● **WHAT IS EXPECTED**
Skip the pictures and repeat each line of the data exactly.

[Stored items from a collection]
================

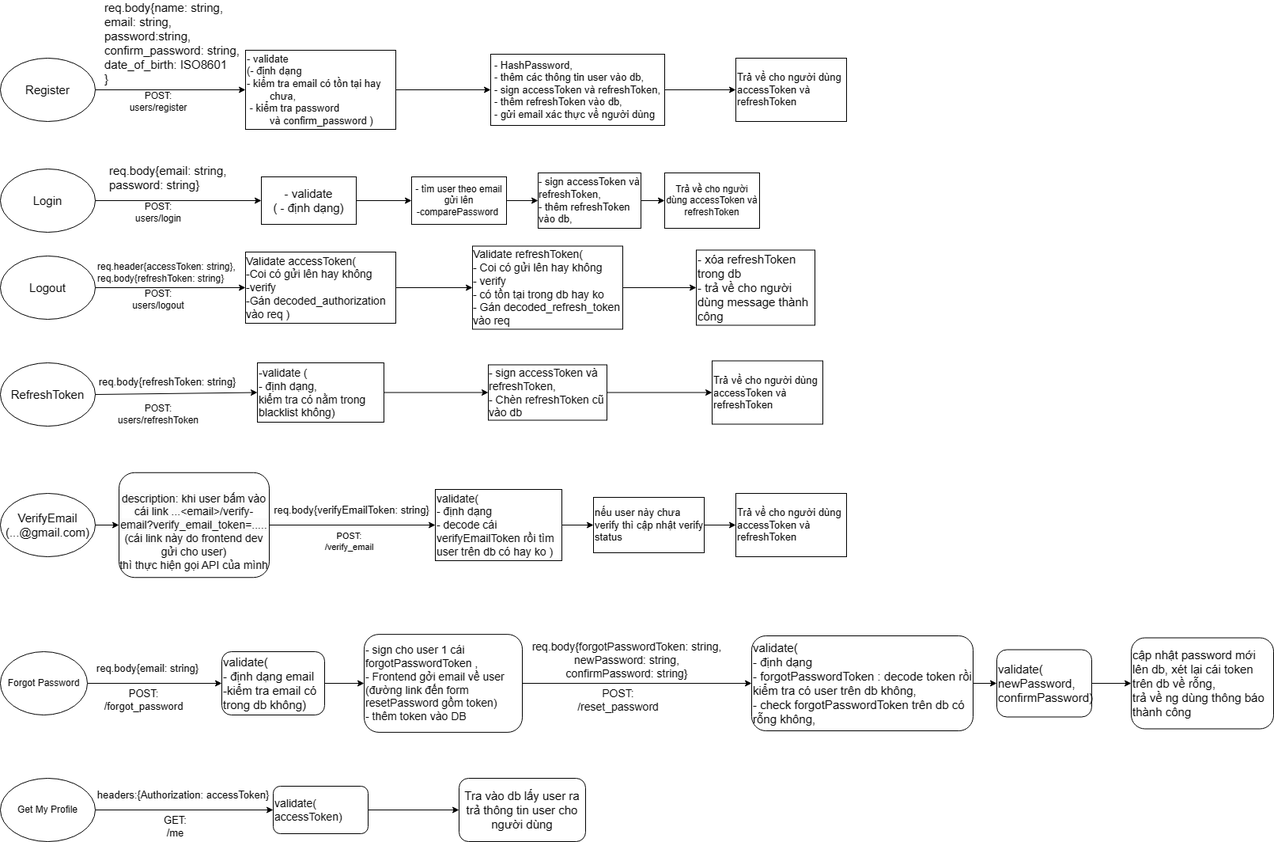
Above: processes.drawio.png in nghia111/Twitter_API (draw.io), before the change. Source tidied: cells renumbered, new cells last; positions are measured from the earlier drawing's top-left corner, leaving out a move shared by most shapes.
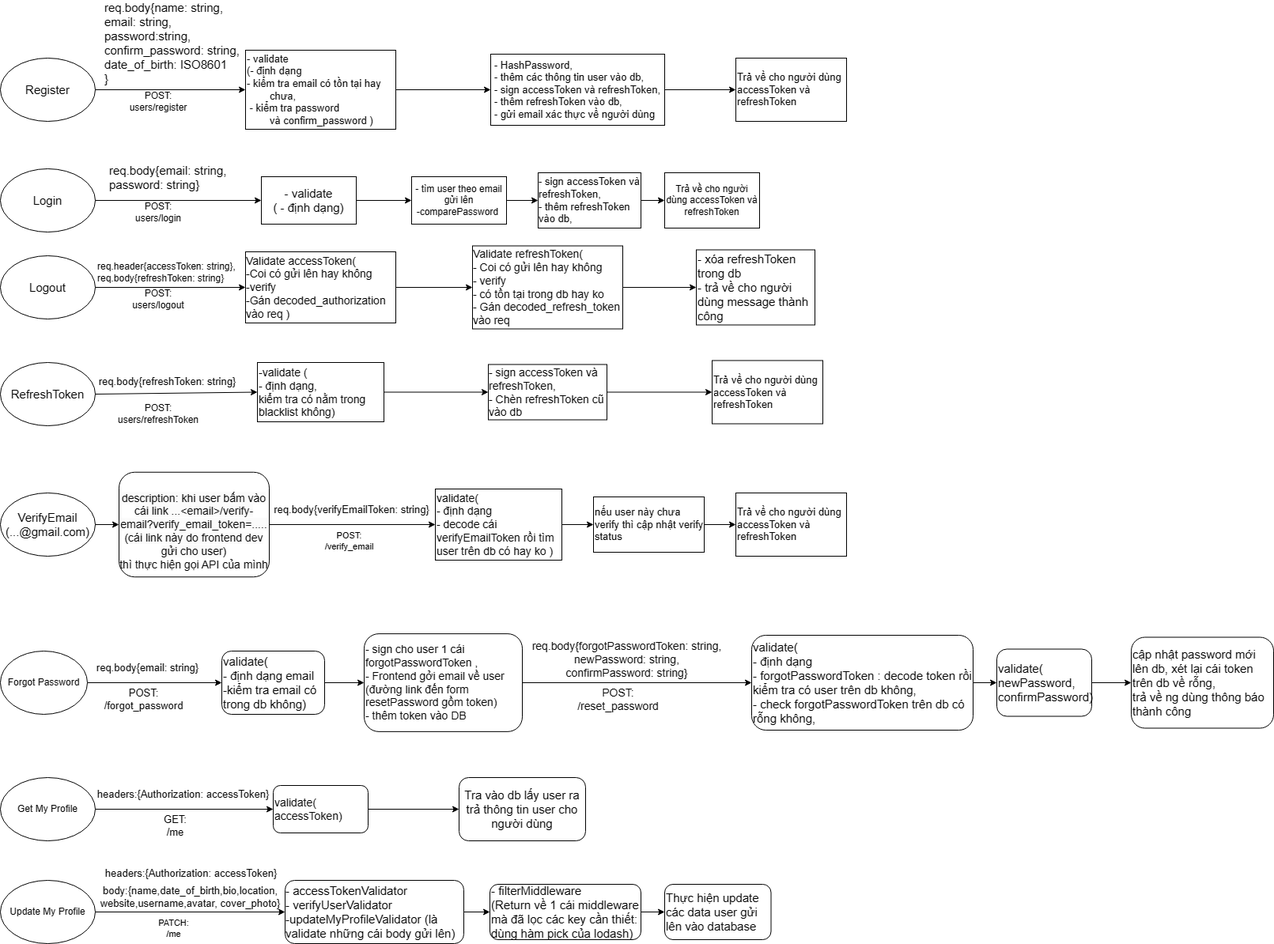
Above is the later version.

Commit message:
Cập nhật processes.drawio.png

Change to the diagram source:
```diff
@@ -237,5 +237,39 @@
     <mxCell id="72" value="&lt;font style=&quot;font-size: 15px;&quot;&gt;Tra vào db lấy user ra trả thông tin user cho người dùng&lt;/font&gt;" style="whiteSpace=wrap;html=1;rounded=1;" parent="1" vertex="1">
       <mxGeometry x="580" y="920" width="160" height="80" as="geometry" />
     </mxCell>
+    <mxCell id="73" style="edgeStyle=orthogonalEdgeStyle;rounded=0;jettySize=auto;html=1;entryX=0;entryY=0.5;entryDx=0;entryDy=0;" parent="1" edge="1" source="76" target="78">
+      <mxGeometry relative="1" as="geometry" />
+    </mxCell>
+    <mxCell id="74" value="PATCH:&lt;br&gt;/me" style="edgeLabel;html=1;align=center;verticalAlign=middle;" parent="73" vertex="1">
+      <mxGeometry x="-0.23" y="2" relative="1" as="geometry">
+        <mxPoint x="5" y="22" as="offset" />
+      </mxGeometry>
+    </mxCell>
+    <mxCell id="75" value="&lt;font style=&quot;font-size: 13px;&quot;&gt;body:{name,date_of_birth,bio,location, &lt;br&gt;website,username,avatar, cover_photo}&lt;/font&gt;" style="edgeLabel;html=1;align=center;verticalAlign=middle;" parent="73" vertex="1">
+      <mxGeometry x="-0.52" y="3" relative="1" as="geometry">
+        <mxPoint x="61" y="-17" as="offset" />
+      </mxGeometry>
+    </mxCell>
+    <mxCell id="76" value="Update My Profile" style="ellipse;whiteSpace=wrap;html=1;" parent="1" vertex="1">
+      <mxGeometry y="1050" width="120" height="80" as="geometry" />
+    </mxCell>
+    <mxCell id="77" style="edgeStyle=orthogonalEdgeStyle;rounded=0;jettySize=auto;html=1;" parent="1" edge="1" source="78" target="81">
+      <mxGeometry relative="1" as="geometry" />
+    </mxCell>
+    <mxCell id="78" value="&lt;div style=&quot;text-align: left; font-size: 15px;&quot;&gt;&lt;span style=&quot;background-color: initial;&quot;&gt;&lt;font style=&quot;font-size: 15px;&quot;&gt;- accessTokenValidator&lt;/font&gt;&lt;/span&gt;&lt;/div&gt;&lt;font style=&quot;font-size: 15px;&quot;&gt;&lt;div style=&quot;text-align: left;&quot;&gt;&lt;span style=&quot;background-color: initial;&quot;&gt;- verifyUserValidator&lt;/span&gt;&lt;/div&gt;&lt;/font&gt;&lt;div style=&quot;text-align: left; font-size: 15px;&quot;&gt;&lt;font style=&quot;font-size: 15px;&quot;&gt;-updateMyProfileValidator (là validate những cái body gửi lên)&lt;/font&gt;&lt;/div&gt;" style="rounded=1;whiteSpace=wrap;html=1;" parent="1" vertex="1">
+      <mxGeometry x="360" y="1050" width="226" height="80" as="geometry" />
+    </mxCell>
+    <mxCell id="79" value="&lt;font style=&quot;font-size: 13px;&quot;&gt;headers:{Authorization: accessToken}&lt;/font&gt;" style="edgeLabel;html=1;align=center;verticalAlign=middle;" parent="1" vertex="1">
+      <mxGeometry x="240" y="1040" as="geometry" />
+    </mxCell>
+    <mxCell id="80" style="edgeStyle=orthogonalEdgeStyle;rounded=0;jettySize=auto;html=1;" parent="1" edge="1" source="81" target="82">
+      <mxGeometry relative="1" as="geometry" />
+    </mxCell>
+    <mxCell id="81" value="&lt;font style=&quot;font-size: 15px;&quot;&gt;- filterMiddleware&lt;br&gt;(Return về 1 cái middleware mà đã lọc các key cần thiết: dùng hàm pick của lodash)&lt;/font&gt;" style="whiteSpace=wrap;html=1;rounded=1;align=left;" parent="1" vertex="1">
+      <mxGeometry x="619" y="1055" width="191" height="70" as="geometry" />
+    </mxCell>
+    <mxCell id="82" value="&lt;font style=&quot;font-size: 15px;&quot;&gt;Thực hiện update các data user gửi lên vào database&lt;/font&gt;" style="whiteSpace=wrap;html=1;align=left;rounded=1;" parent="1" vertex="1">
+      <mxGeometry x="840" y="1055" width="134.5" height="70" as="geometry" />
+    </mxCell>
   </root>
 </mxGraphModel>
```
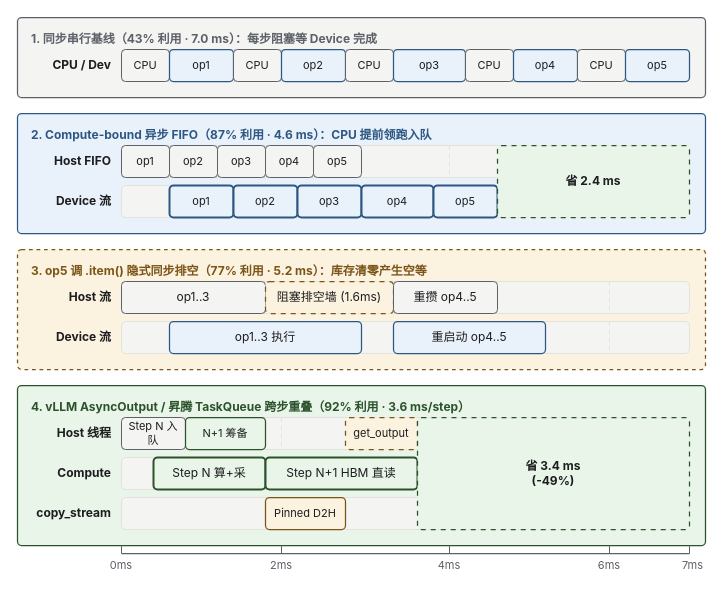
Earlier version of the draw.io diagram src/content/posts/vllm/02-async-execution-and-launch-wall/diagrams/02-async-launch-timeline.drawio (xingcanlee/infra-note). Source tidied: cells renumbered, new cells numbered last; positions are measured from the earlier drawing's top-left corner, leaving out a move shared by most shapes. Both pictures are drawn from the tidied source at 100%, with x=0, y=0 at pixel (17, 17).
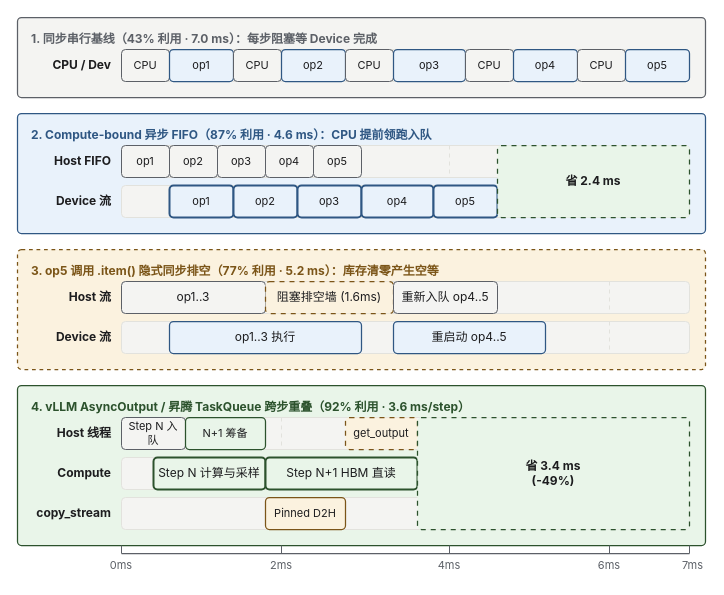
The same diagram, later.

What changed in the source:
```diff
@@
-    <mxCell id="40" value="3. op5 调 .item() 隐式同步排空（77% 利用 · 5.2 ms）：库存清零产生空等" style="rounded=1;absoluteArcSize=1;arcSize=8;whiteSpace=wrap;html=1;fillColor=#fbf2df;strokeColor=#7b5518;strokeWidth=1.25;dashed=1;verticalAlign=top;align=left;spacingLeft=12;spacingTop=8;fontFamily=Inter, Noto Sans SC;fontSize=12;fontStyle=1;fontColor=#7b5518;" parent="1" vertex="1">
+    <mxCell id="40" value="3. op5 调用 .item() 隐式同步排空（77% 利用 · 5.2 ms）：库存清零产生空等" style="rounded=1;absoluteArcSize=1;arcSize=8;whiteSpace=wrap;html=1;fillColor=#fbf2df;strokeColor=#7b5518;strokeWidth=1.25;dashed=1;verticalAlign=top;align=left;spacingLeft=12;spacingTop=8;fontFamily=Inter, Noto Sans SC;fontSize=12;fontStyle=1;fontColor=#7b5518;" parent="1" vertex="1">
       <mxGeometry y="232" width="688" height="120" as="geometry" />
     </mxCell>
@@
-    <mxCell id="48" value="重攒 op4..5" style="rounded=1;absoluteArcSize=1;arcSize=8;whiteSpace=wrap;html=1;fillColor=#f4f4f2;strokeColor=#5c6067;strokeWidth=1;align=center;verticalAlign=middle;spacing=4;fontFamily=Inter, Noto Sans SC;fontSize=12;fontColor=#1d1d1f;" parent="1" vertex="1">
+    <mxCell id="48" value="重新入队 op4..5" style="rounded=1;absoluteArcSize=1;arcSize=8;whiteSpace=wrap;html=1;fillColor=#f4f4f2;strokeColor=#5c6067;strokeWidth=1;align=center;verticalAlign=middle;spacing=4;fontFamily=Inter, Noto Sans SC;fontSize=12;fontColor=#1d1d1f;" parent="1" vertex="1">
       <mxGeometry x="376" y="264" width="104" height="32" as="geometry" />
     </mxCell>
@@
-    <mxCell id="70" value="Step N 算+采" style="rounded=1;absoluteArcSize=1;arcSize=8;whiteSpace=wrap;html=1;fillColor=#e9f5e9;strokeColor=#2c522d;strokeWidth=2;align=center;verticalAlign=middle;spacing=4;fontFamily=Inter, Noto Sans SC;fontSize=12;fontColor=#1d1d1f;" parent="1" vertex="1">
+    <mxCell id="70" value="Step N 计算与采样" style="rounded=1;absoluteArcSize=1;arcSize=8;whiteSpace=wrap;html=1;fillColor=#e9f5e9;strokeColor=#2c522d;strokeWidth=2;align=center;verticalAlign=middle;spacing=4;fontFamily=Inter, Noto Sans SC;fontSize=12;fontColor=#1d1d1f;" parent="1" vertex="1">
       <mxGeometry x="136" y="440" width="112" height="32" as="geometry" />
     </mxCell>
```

================

● **RESULT OF THIS TASK**
Above: processes.drawio.png in nghia111/Twitter_API (draw.io), before the change. Source tidied: cells renumbered, new cells last; positions are measured from the earlier drawing's top-left corner, leaving out a move shared by most shapes.
Above is the later version.

Commit message:
Cập nhật processes.drawio.png

Change to the diagram source:
```diff
@@ -237,5 +237,39 @@
     <mxCell id="72" value="&lt;font style=&quot;font-size: 15px;&quot;&gt;Tra vào db lấy user ra trả thông tin user cho người dùng&lt;/font&gt;" style="whiteSpace=wrap;html=1;rounded=1;" parent="1" vertex="1">
       <mxGeometry x="580" y="920" width="160" height="80" as="geometry" />
     </mxCell>
+    <mxCell id="73" style="edgeStyle=orthogonalEdgeStyle;rounded=0;jettySize=auto;html=1;entryX=0;entryY=0.5;entryDx=0;entryDy=0;" parent="1" edge="1" source="76" target="78">
+      <mxGeometry relative="1" as="geometry" />
+    </mxCell>
+    <mxCell id="74" value="PATCH:&lt;br&gt;/me" style="edgeLabel;html=1;align=center;verticalAlign=middle;" parent="73" vertex="1">
+      <mxGeometry x="-0.23" y="2" relative="1" as="geometry">
+        <mxPoint x="5" y="22" as="offset" />
+      </mxGeometry>
+    </mxCell>
+    <mxCell id="75" value="&lt;font style=&quot;font-size: 13px;&quot;&gt;body:{name,date_of_birth,bio,location, &lt;br&gt;website,username,avatar, cover_photo}&lt;/font&gt;" style="edgeLabel;html=1;align=center;verticalAlign=middle;" parent="73" vertex="1">
+      <mxGeometry x="-0.52" y="3" relative="1" as="geometry">
+        <mxPoint x="61" y="-17" as="offset" />
+      </mxGeometry>
+    </mxCell>
+    <mxCell id="76" value="Update My Profile" style="ellipse;whiteSpace=wrap;html=1;" parent="1" vertex="1">
+      <mxGeometry y="1050" width="120" height="80" as="geometry" />
+    </mxCell>
+    <mxCell id="77" style="edgeStyle=orthogonalEdgeStyle;rounded=0;jettySize=auto;html=1;" parent="1" edge="1" source="78" target="81">
+      <mxGeometry relative="1" as="geometry" />
+    </mxCell>
+    <mxCell id="78" value="&lt;div style=&quot;text-align: left; font-size: 15px;&quot;&gt;&lt;span style=&quot;background-color: initial;&quot;&gt;&lt;font style=&quot;font-size: 15px;&quot;&gt;- accessTokenValidator&lt;/font&gt;&lt;/span&gt;&lt;/div&gt;&lt;font style=&quot;font-size: 15px;&quot;&gt;&lt;div style=&quot;text-align: left;&quot;&gt;&lt;span style=&quot;background-color: initial;&quot;&gt;- verifyUserValidator&lt;/span&gt;&lt;/div&gt;&lt;/font&gt;&lt;div style=&quot;text-align: left; font-size: 15px;&quot;&gt;&lt;font style=&quot;font-size: 15px;&quot;&gt;-updateMyProfileValidator (là validate những cái body gửi lên)&lt;/font&gt;&lt;/div&gt;" style="rounded=1;whiteSpace=wrap;html=1;" parent="1" vertex="1">
+      <mxGeometry x="360" y="1050" width="226" height="80" as="geometry" />
+    </mxCell>
+    <mxCell id="79" value="&lt;font style=&quot;font-size: 13px;&quot;&gt;headers:{Authorization: accessToken}&lt;/font&gt;" style="edgeLabel;html=1;align=center;verticalAlign=middle;" parent="1" vertex="1">
+      <mxGeometry x="240" y="1040" as="geometry" />
+    </mxCell>
+    <mxCell id="80" style="edgeStyle=orthogonalEdgeStyle;rounded=0;jettySize=auto;html=1;" parent="1" edge="1" source="81" target="82">
+      <mxGeometry relative="1" as="geometry" />
+    </mxCell>
+    <mxCell id="81" value="&lt;font style=&quot;font-size: 15px;&quot;&gt;- filterMiddleware&lt;br&gt;(Return về 1 cái middleware mà đã lọc các key cần thiết: dùng hàm pick của lodash)&lt;/font&gt;" style="whiteSpace=wrap;html=1;rounded=1;align=left;" parent="1" vertex="1">
+      <mxGeometry x="619" y="1055" width="191" height="70" as="geometry" />
+    </mxCell>
+    <mxCell id="82" value="&lt;font style=&quot;font-size: 15px;&quot;&gt;Thực hiện update các data user gửi lên vào database&lt;/font&gt;" style="whiteSpace=wrap;html=1;align=left;rounded=1;" parent="1" vertex="1">
+      <mxGeometry x="840" y="1055" width="134.5" height="70" as="geometry" />
+    </mxCell>
   </root>
 </mxGraphModel>
```
Earlier version of the draw.io diagram src/content/posts/vllm/02-async-execution-and-launch-wall/diagrams/02-async-launch-timeline.drawio (xingcanlee/infra-note). Source tidied: cells renumbered, new cells numbered last; positions are measured from the earlier drawing's top-left corner, leaving out a move shared by most shapes. Both pictures are drawn from the tidied source at 100%, with x=0, y=0 at pixel (17, 17).
The same diagram, later.

What changed in the source:
```diff
@@
-    <mxCell id="40" value="3. op5 调 .item() 隐式同步排空（77% 利用 · 5.2 ms）：库存清零产生空等" style="rounded=1;absoluteArcSize=1;arcSize=8;whiteSpace=wrap;html=1;fillColor=#fbf2df;strokeColor=#7b5518;strokeWidth=1.25;dashed=1;verticalAlign=top;align=left;spacingLeft=12;spacingTop=8;fontFamily=Inter, Noto Sans SC;fontSize=12;fontStyle=1;fontColor=#7b5518;" parent="1" vertex="1">
+    <mxCell id="40" value="3. op5 调用 .item() 隐式同步排空（77% 利用 · 5.2 ms）：库存清零产生空等" style="rounded=1;absoluteArcSize=1;arcSize=8;whiteSpace=wrap;html=1;fillColor=#fbf2df;strokeColor=#7b5518;strokeWidth=1.25;dashed=1;verticalAlign=top;align=left;spacingLeft=12;spacingTop=8;fontFamily=Inter, Noto Sans SC;fontSize=12;fontStyle=1;fontColor=#7b5518;" parent="1" vertex="1">
       <mxGeometry y="232" width="688" height="120" as="geometry" />
     </mxCell>
@@
-    <mxCell id="48" value="重攒 op4..5" style="rounded=1;absoluteArcSize=1;arcSize=8;whiteSpace=wrap;html=1;fillColor=#f4f4f2;strokeColor=#5c6067;strokeWidth=1;align=center;verticalAlign=middle;spacing=4;fontFamily=Inter, Noto Sans SC;fontSize=12;fontColor=#1d1d1f;" parent="1" vertex="1">
+    <mxCell id="48" value="重新入队 op4..5" style="rounded=1;absoluteArcSize=1;arcSize=8;whiteSpace=wrap;html=1;fillColor=#f4f4f2;strokeColor=#5c6067;strokeWidth=1;align=center;verticalAlign=middle;spacing=4;fontFamily=Inter, Noto Sans SC;fontSize=12;fontColor=#1d1d1f;" parent="1" vertex="1">
       <mxGeometry x="376" y="264" width="104" height="32" as="geometry" />
     </mxCell>
@@
-    <mxCell id="70" value="Step N 算+采" style="rounded=1;absoluteArcSize=1;arcSize=8;whiteSpace=wrap;html=1;fillColor=#e9f5e9;strokeColor=#2c522d;strokeWidth=2;align=center;verticalAlign=middle;spacing=4;fontFamily=Inter, Noto Sans SC;fontSize=12;fontColor=#1d1d1f;" parent="1" vertex="1">
+    <mxCell id="70" value="Step N 计算与采样" style="rounded=1;absoluteArcSize=1;arcSize=8;whiteSpace=wrap;html=1;fillColor=#e9f5e9;strokeColor=#2c522d;strokeWidth=2;align=center;verticalAlign=middle;spacing=4;fontFamily=Inter, Noto Sans SC;fontSize=12;fontColor=#1d1d1f;" parent="1" vertex="1">
       <mxGeometry x="136" y="440" width="112" height="32" as="geometry" />
     </mxCell>
```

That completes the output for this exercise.